“Second Impact Syndrome” is a condition in which a player receives a second impact to the head before full recovery from the original impact. This second collision may cause severe cerebral vascular swelling and, potentially, death. Photo by Glen Jones,

As balance and vestibular symptoms resolve, the player may be placed into an exertional program. The following exertional program is based on the Karvonen Heart formula ([ {Max. H.R. (220-Age) – Resting H.R.} X Target % ] + Resting H.R.), in which the player will remain within a percentage of their target heart rate. A player remains in each stage until activities are completed symptom free.8

The classification of each stage follows8:

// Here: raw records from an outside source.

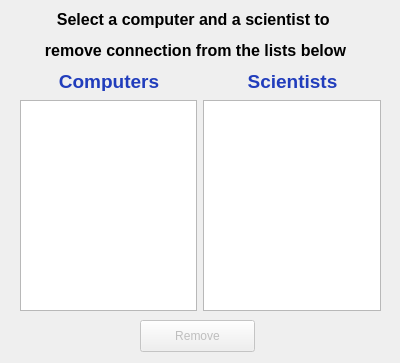
First picture: the form in vika3/week3/removeconnectionsdialog.ui, repository axelboga/hopur32, before the edit.
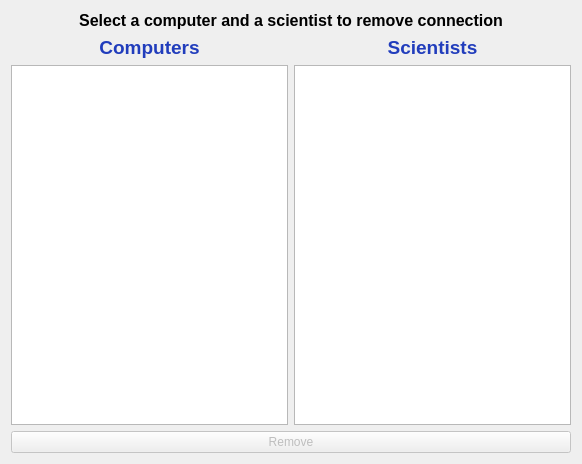
Second picture: the form after the edit.

Commit message: Resize tab og UI fiff

```diff
--- a/vika3/week3/removeconnectionsdialog.ui
+++ b/vika3/week3/removeconnectionsdialog.ui
@@ -6,69 +6,22 @@
    <rect>
     <x>0</x>
     <y>0</y>
-    <width>400</width>
-    <height>363</height>
+    <width>582</width>
+    <height>464</height>
    </rect>
   </property>
   <property name="windowTitle">
    <string>Remove connections</string>
   </property>
-  <widget class="QPushButton" name="button_remove">
-   <property name="enabled">
-    <bool>false</bool>
-   </property>
-   <property name="geometry">
-    <rect>
-     <x>140</x>
-     <y>320</y>
-     <width>115</width>
-     <height>32</height>
-    </rect>
-   </property>
-   <property name="text">
-    <string>Remove</string>
-   </property>
-  </widget>
-  <widget class="QWidget" name="horizontalLayoutWidget">
-   <property name="geometry">
-    <rect>
-     <x>20</x>
-     <y>100</y>
-     <width>361</width>
-     <height>211</height>
-    </rect>
-   </property>
-   <layout class="QHBoxLayout" name="horizontalLayout">
+  <layout class="QVBoxLayout" name="verticalLayout">
     <item>
-     <widget class="QListWidget" name="list_computers_remove_connections"/>
-    </item>
-    <item>
-     <widget class="QListWidget" name="list_scientists_remove_connections"/>
-    </item>
-   </layout>
-  </widget>
   <widget class="QLabel" name="label">
-   <property name="geometry">
-    <rect>
-     <x>20</x>
-     <y>10</y>
-     <width>351</width>
-     <height>51</height>
-    </rect>
-   </property>
    <property name="text">
-    <string>&lt;html&gt;&lt;head/&gt;&lt;body&gt;&lt;p align=&quot;center&quot;&gt;&lt;span style=&quot; font-size:12pt; font-weight:600;&quot;&gt;Select a computer and a scientist to &lt;/span&gt;&lt;/p&gt;&lt;p align=&quot;center&quot;&gt;&lt;span style=&quot; font-size:12pt; font-weight:600;&quot;&gt; remove connection from the lists below&lt;/span&gt;&lt;/p&gt;&lt;/body&gt;&lt;/html&gt;</string>
-   </property>
-  </widget>
-  <widget class="QWidget" name="layoutWidget">
-   <property name="geometry">
-    <rect>
-     <x>20</x>
-     <y>70</y>
-     <width>361</width>
-     <height>21</height>
-    </rect>
-   </property>
+      <string>&lt;html&gt;&lt;head/&gt;&lt;body&gt;&lt;p align=&quot;center&quot;&gt;&lt;span style=&quot; font-size:12pt; font-weight:600;&quot;&gt;Select a computer and a scientist to remove connection&lt;/span&gt;&lt;/p&gt;&lt;/body&gt;&lt;/html&gt;</string>
+     </property>
+    </widget>
+   </item>
+   <item>
    <layout class="QHBoxLayout" name="horizontalLayout_4">
     <item>
      <widget class="QLabel" name="label_connections_computer">
@@ -85,7 +38,28 @@
      </widget>
     </item>
    </layout>
-  </widget>
+   </item>
+   <item>
+    <layout class="QHBoxLayout" name="horizontalLayout">
+     <item>
+      <widget class="QListWidget" name="list_computers_remove_connections"/>
+     </item>
+     <item>
+      <widget class="QListWidget" name="list_scientists_remove_connections"/>
+     </item>
+    </layout>
+   </item>
+   <item>
+    <widget class="QPushButton" name="button_remove">
+     <property name="enabled">
+      <bool>false</bool>
+     </property>
+     <property name="text">
+      <string>Remove</string>
+     </property>
+    </widget>
+   </item>
+  </layout>
  </widget>
  <resources/>
  <connections/>
```
Lines whose indentation alone changed are shown as unchanged. The commit also changes 4 other files.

Stage 1 Minimal Exertion (30% to 40% Max Heart Rate)
  • Very light aerobic activity
  • Submaximal stretching
  • ROM/stretching
  • Very low level balance activities
Stage 2 Light-Moderate Exertion (40% to 60% Max Heart Rate)
  • Moderate aerobic activity
  • Light resistive exercises with weights
  • Stretching (active)
  • Low level balance activities
Stage 3 Moderately Aggressive (60% to 80% Max Heart Rate)
  • Moderately aggressive aerobic exercise
  • All forms of strength exercise
  • Active stretching
  • Impact activities, running, plyometrics (no contact)
  • Challenging proprioceptive activities
Stage 4 Functional Training (80% to 90% Max Heart Rate)
  • Noncontact physical training
  • Aggressive strength exercise
  • Impact activities, plyometrics
  • Sports-specific training
Stage 5 Full Exertion with Contact (90% to 100% Max Heart Rate)
  • Resume full physical training activities with contact
  • Continue aggressive strength/conditioning exercise
  • Sports-specific activities

If the player can get through stages 4 through 5 without symptom, they will be cleared to participate in the game. This protocol has not yet been validated or proven reliable, but has shown positive results in athletes at the University of Pittsburgh Medical Center.


Certainly, many advances have been made in recognizing concussions and establishing parameters for return to sport. Although improvements have been made, it is crucial for health care professionals to continue to progress in their ability to recognize concussion symptoms, determine need for cognitive testing, and create effective rehabilitation programs.

Christin C. Donofrio, PT, DPT, and Rebecca Campbell, PT, DPT, are sports residents at UPMC Centers for Sports Medicine, Pittsburgh. For more information contact

  1. Centers for Disease Control and Prevention. August 31, 2010. Concussion in Sports. Accessed January 13, 2011.
  2. McCrea M, Hammeke T, Olsen G, Leo P, Guskiewicz K. Unreported concussion in high school football players. Clin J Sports Med. 2004;14:13-17.
  3. NFL. December 13, 2010. Concussions Reported in NFL Up 21 Percent from Last Season. Accessed January 14, 2011.
  4. Halstead ME, Walter KD; Council on Sports Medicine and Fitness. Sports related concussion in children and adolescents. Pediatrics. 2010;126:597-615.
  5. Iverson GL, Lovell MR, Collins MW. Validity of ImPACT for measuring processing speed following sports-related concussion. J Clin Exp Neuropsychol. 2005;27:683-9.
  6. Schatz P, Pardini JE, Lovell MR, Collins MW, Podell K. Sensitivity and specificity of the ImPACT Test Battery for concussion in athletes. Arch Clin Neuropsychol. 2006;21:91-99.
  7. ImPACT. Overview and Features of the ImPACT Test. Accessed January 14, 2011.
  8. Learish S. December 10, 2009. 5 Stage Exertion Program. Pittsburgh.